He entrusted the task of insuring the car for his use to his mother, but he was to be responsible for payment of the premium by monthly instalments.
His mother did arrange insurance cover and there was evidence that she obtained a quote which showed that she intended that her son be included on the policy as a named driver.
However, for some unexplained reason, when the policy was issued Mr Siegel was not included as a driver.
Mr Siegel did not make any specific enquiry of his mother as to whether or not insurance cover had been properly obtained, nor did he ask to see the policy, but the sheriff held that his failure to make any enquiry was not necessarily fatal to his position.
Sheriff Mann said: “He relied on his mother to arrange the insurance cover.
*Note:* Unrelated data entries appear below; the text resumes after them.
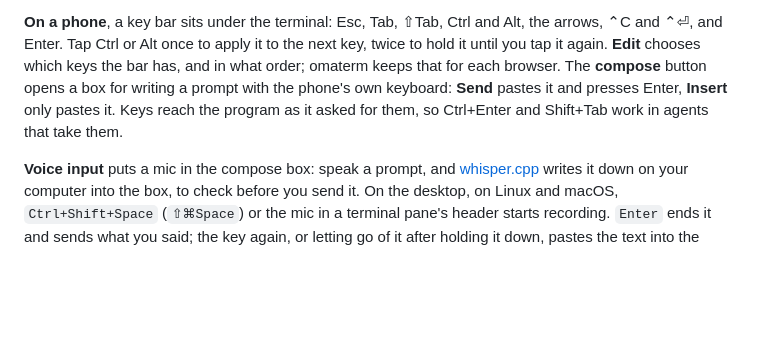
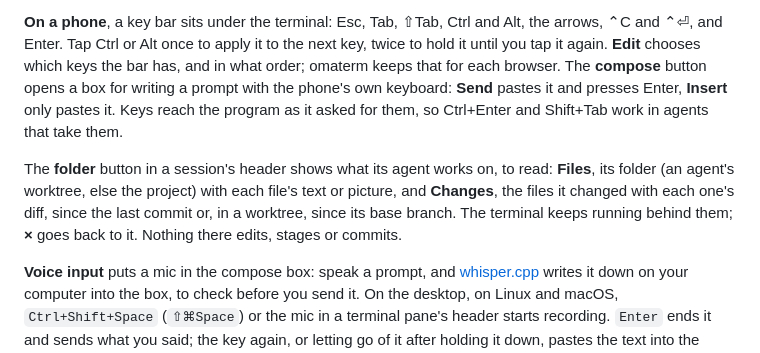
Before and after one commit to fachrihawari/omaterm, a Markdown page: README.md, the part around the change. GitHub-like rendering; blank space fills up the shorter version.

Commit message:
README: Files and Changes in web access
Co-Authored-By: Claude Opus 5.5 <noreply@anthropic.com>

```diff
--- a/README.md
+++ b/README.md
@@ -402,6 +402,13 @@ keyboard: **Send** pastes it and presses Enter, **Insert** only pastes it.
 Keys reach the program as it asked for them, so Ctrl+Enter and Shift+Tab work
 in agents that take them.
 
+The **folder** button in a session's header shows what its agent works on,
+to read: **Files**, its folder (an agent's worktree, else the project) with
+each file's text or picture, and **Changes**, the files it changed with each
+one's diff, since the last commit or, in a worktree, since its base branch.
+The terminal keeps running behind them; **×** goes back to it. Nothing there
+edits, stages or commits.
+
 **Voice input** puts a mic in the compose box: speak a prompt, and
 [whisper.cpp](https://github.com/ggml-org/whisper.cpp) writes it down on your
 computer into the box, to check before you send it. On the desktop, on Linux
```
She made arrangements which turned out not to be effective. The question is whether or not Mr Siegel was entitled to rely on his mother making effective arrangements and whether or not he had any reason to disbelieve that effective arrangements had been made.
“In my view, in the particular circumstances of this case, involving a young man of 18 years of age and his mother, Mr Siegel was entitled to rely on the arrangement that he had made with his mother and in the absence of any intimation by his mother to the contrary he was entitled to assume that the arrangement had proved to be effective. I do not consider that it was necessary for him to make any specific enquiry of his mother or to inspect the policy of insurance before taking to the road.”
The Crown argued that to accept special reasons existed in this case would set a “dangerous precedent”, but the sheriff said he had “no concerns” that his decision would set a precedent.
In a written judgment, Sheriff Mann said: “In terms of section 44 of the Road Traffic Offenders Act 1988 I must endorse Mr Siegel’s licence unless for special reason I think fit not to do so.
“The question whether or not special reasons exist is one of law. There is no discretion involved in answering that question. Either the facts of the case amount, in law, to special reasons or they do not.
“If they do, there is a discretionary power not to endorse. If they do not, then I must endorse.
“Nothing, at this stage, turns on the effect of endorsement on Mr Siegel’s ability to hold on to his licence. There is no discretion to take that into account in determining whether or not special reasons exist.”
He concluded: “In the whole circumstances of this case, I hold special reasons to exist. Accordingly and at this stage noticing that endorsement of even the minimum of six penalty points will have the effect that Mr Siegel, being a recently qualified driver, will have his driving licence revoked, I will exercise my discretion and refrain from endorsing penalty points on Mr Siegel’s licence.”
The sheriff also admonished him for the offence.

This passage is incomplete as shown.